1.2. Economic

1.2.1. Women may not have the same opportunities than men due to the bias (unconscious or not) in the work place. Based on a survey by Times, women, even in the 21st century, still only make 77 cents to a man's dollar. Why do women still earn less than men? Even in female dominated job areas, women still earn less (83.4%) than men according to the Census Bureau 2007 Since the feminist movement of the 1960s, women have become far more economically independent and socially autonomous, representing 42% of the UK workforce and 55% of university graduates. Yet women are still less likely than men to be associated with leadership positions in the UK: they account for 22% of MPs and peers, 20% of university professors, 6.1% of FTSE 100 executive positions, and 3% of board chairpersons. Despite this, we can see that there has been a dramatic shift in traditional family dynamics and greater recognition of gender in legislative politics. Obama's Paycheck Fairness Act - to target underlying gender discrimination. Reports say 9 in 10 people want to see men and women equally represented in leadership positions: so the intention to change is there, but what about the social and political frameworks to support this change? (WAGE GAP)

1.3. Education

1.3.1. Women's right to education has been a widely discussed topic, however little have been done to address the causes of gender inequality in education Malala Yousafzai, recent Nobel Peace Prize winner, believed in women's inherent right to education. Living under a Taliban's rule in Pakistan where girls were banned from attending school. UN petition "I am Malala" aimed to outlaw gender discrimination in schools and that all out-of-school children are in education by 2015. 40% less women in STEM fields (Science, Tech, Engineering, Medicine). According to Forbes, A 2011 report by the U.S. Department of Commerce found only one in seven engineers is female. Additionally, women have seen no employment growth in STEM jobs since 2000. Many suspect that in our education system, girls are rarely encouraged to pursue jobs in STEM fields, as it was seen to be more of a "male" field while humanities and arts are "female" fields. (GENDER GAP)

1.4. Political

1.4.1. In politics, women continue to be under-represented Only 21.8 per cent of national parliamentarians were female as of 1 July 2014, a slow increase from 11.3 per cent in 1995 - UN Women. (GENDER GAP) Examples: Angela Merkel- Germany Chancellor. Hilary Clinton - USA. Hilary Clinton and Sarah Palin's candidacies "left 18 million cracks on the highest, hardest glass ceiling, turns out women aren't finished yet; we can shatter the glass ceiling once and for all. Opposition leader (National League for Democracy) Aung San Suu Kyi. Self perceptions - men remain almost 60 percent more likely than women to assess themselves as “very qualified” to run for office. Women in the sample are more than twice as likely as men to rate themselves as “not at all qualified.”

1.5. Media

1.5.1. Women are over-sexualised in media/ portrayed as products to sell.

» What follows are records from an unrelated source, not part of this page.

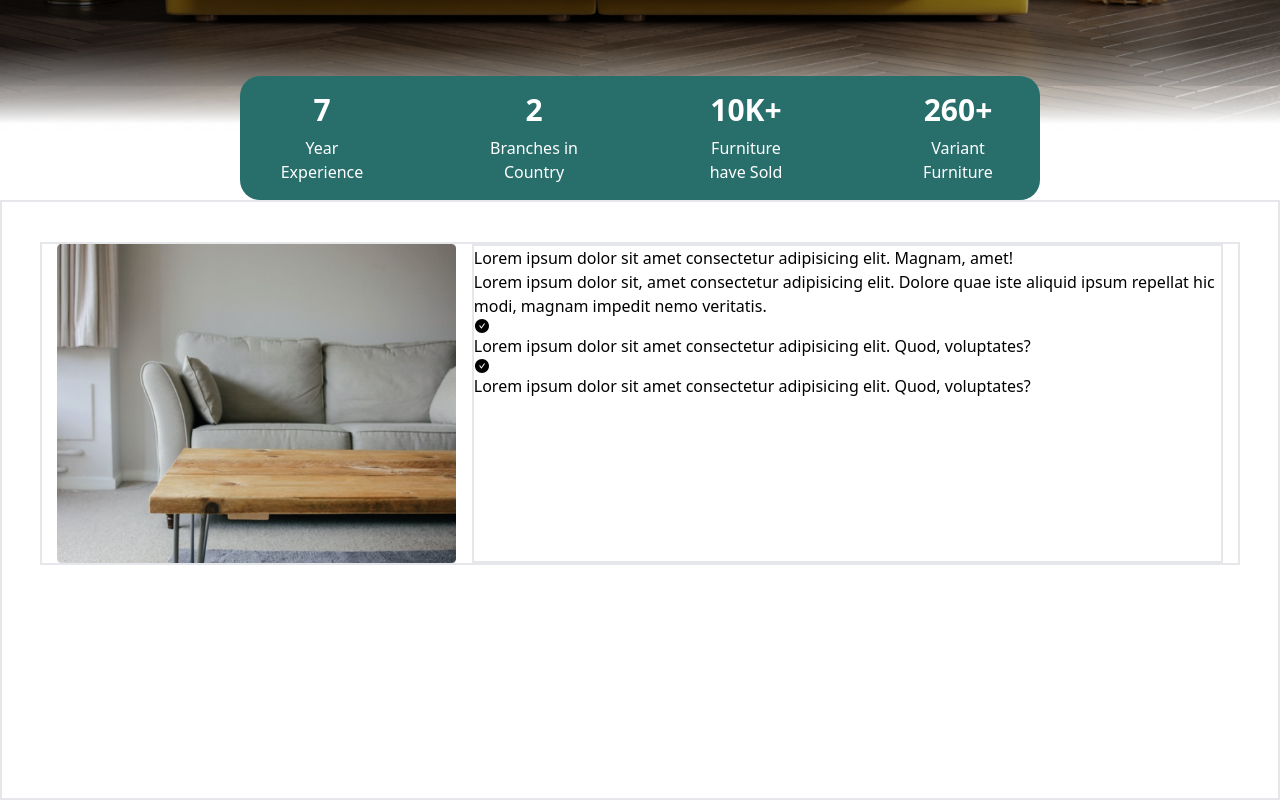
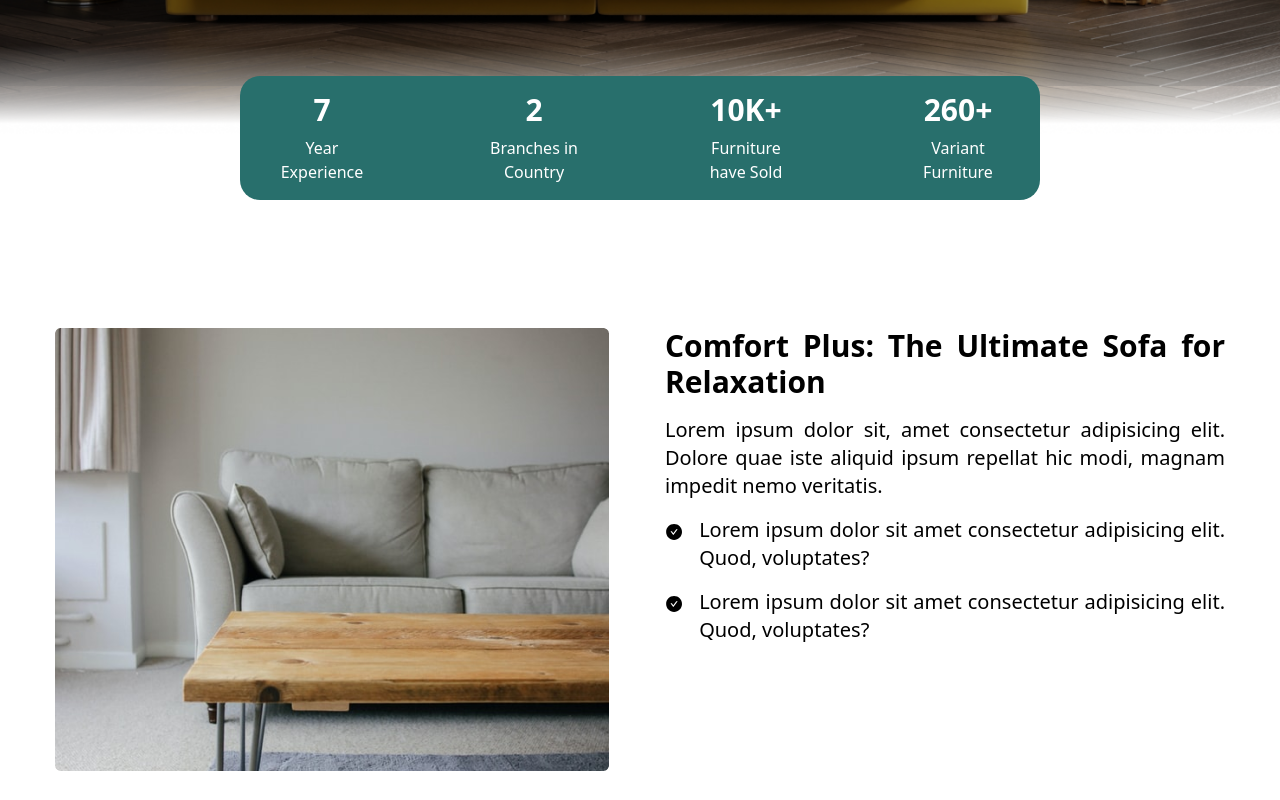
Before and after one commit to calvinjanitra/furniture-nextjs-tailwind, a Next.js app: page / in a window 1280 px wide. Shown: the part 650-1450 px from the top of the page. Built offline with nearby package versions, Linux system fonts and the light colour scheme.

Commit message:
add features

```diff
--- a/src/components/Features.tsx
+++ b/src/components/Features.tsx
@@ -5,22 +5,22 @@ import Image2 from '../../public/features-2.png'
 import { AiFillCheckCircle } from 'react-icons/ai'
 const Features = () => {
     return (
-        <section className='section min-h-[600px] bg-white border-solid border-2 text-black'>
-            <div className='container mx-auto mt-10 border-solid border-2'>
-                <div className='flex flex-col lg:flex-row lg:gap-x-4 justify-between'>
+        <section className='section min-h-[600px] bg-white text-black'>
+            <div className='container mx-auto pt-[128px] '>
+                <div className='flex flex-col lg:flex-row lg:gap-x-14 justify-between'>
                     <div className='order-1'>
                         <Image src={Image1} alt='' />
                     </div>
-                    <div className='text-black lg:order-2 border-solid border-2'>
-                        <h2 text-black>Lorem ipsum dolor sit amet consectetur adipisicing elit. Magnam, amet!</h2>
-                        <p>Lorem ipsum dolor sit, amet consectetur adipisicing elit. Dolore quae iste aliquid ipsum repellat hic modi, magnam impedit nemo veritatis.</p>
-                        <div className=''>
-                            <AiFillCheckCircle />
-                            <p>Lorem ipsum dolor sit amet consectetur adipisicing elit. Quod, voluptates?</p>
+                    <div className='text-black lg:order-6  lg:w-[50%] flex flex-1 flex-col justify-end text-justify gap-y-4 lg:justify-start mb-2 lg:mb-0'>
+                        <h2 className='font-bold text-xl lg:text-3xl'>Comfort Plus: The Ultimate Sofa for Relaxation</h2>
+                        <p className='lg:text-xl'>Lorem ipsum dolor sit, amet consectetur adipisicing elit. Dolore quae iste aliquid ipsum repellat hic modi, magnam impedit nemo veritatis.</p>
+                        <div className='flex flex-row'>
+                            <AiFillCheckCircle className='text-2xl mr-4 mt-1' />
+                            <p className='lg:text-xl'>Lorem ipsum dolor sit amet consectetur adipisicing elit. Quod, voluptates?</p>
                         </div>
-                        <div className=''>
-                            <AiFillCheckCircle />
-                            <p>Lorem ipsum dolor sit amet consectetur adipisicing elit. Quod, voluptates?</p>
+                        <div className='flex flex-row'>
+                            <AiFillCheckCircle className='text-2xl mr-4 mt-1' />
+                            <p className='lg:text-xl'>Lorem ipsum dolor sit amet consectetur adipisicing elit. Quod, voluptates?</p>
                         </div>
                     </div>
                 </div>
```
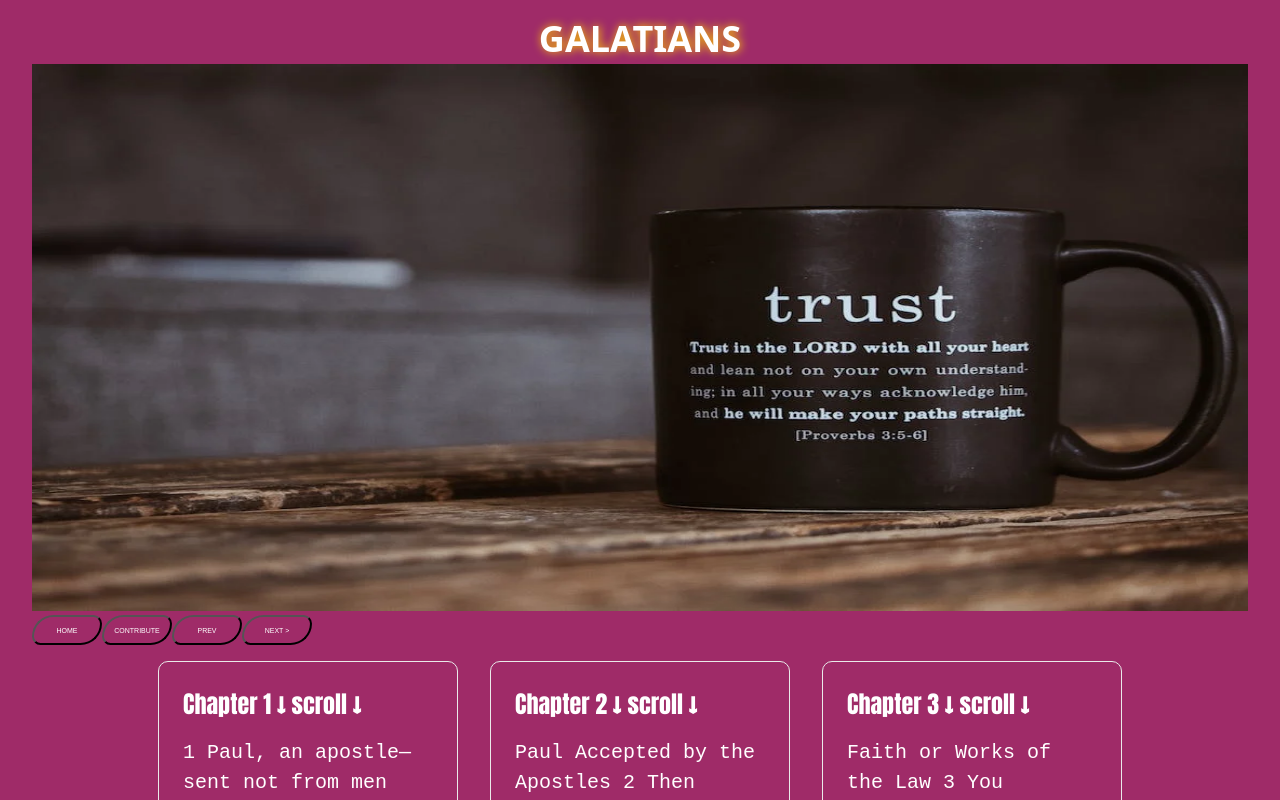
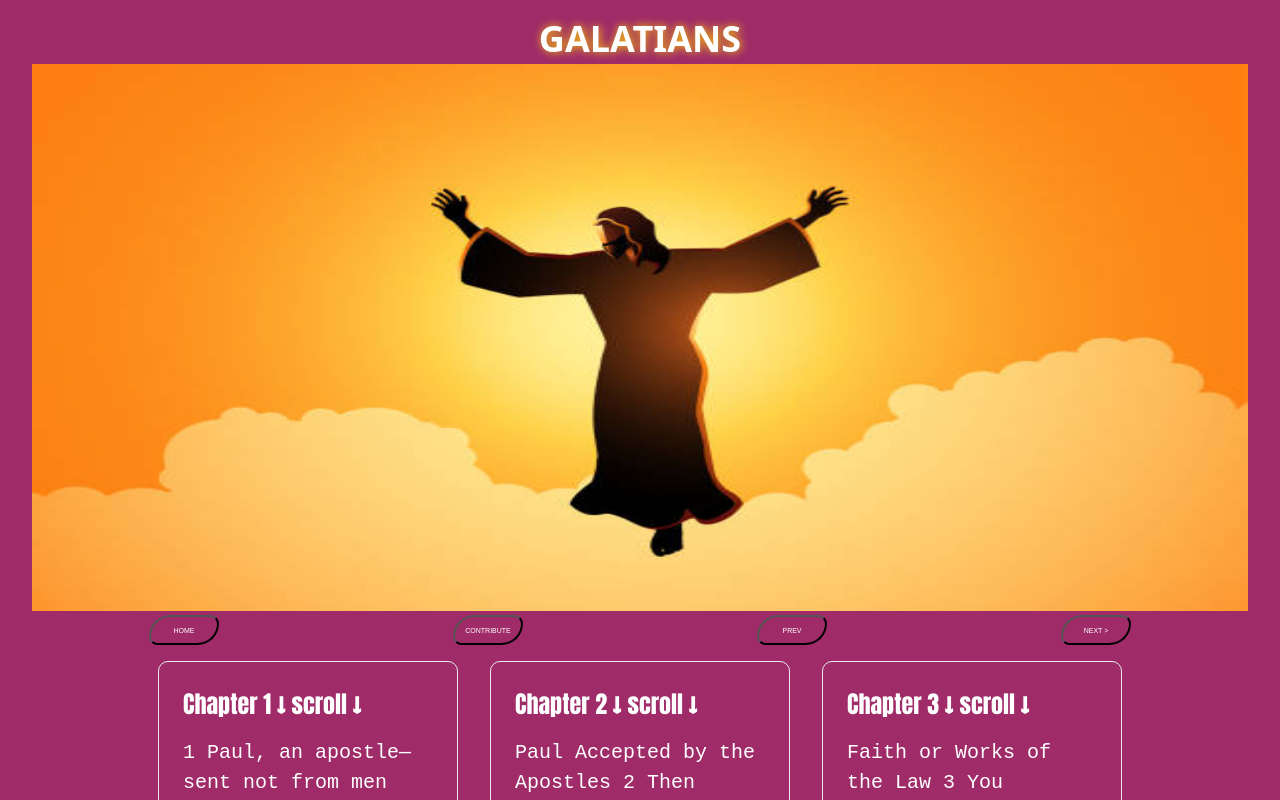
Before and after one commit to jnutt367/galatians, a Next.js app: page / in a window 1280 px wide. Shown: the top 800 px of the page. Built offline with nearby package versions, Linux system fonts and the light colour scheme.

Commit message:
Update index.js
ascension2.jpg

```diff
--- a/pages/index.js
+++ b/pages/index.js
@@ -16,13 +16,13 @@ export default function Home() {
         </h1>
        <div className={styles.hero}>
        <Image
-                                src="/pexels-photo-4200823.webp"
+                                src="/ascension2.jpg"
                                 alt="Jesus teaching"
                                 height={900}
                                 width={2000}
                                 priority
                               />
-
+                 <div className={styles.nav}>
                      <a href="https://the-holy-bible.vercel.app/">
                           <button className={styles.button}> HOME </button>
                      </a>
@@ -36,7 +36,7 @@ export default function Home() {
                       <a href="https://ephesians.vercel.app/">
                           <button className={styles.button}>NEXT > </button>
                      </a>
-
+              </div>
 
         <div className={styles.grid}>
           <div className={styles.card}>
```
Lines whose indentation alone changed are shown as unchanged.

But we do think it is problematic when nearly all images of women depict them not simply as 'sexy women' but as passive objects for someone else's sexual pleasure. "Sexualized portrayals of women have been found to legitimize or exacerbate violence against women and girls, as well as sexual harassment and anti-women attitudes among men and boys," Hatton says. "Such images also have been shown to increase rates of body dissatisfaction and/or eating disorders among men, women and girls - See more at: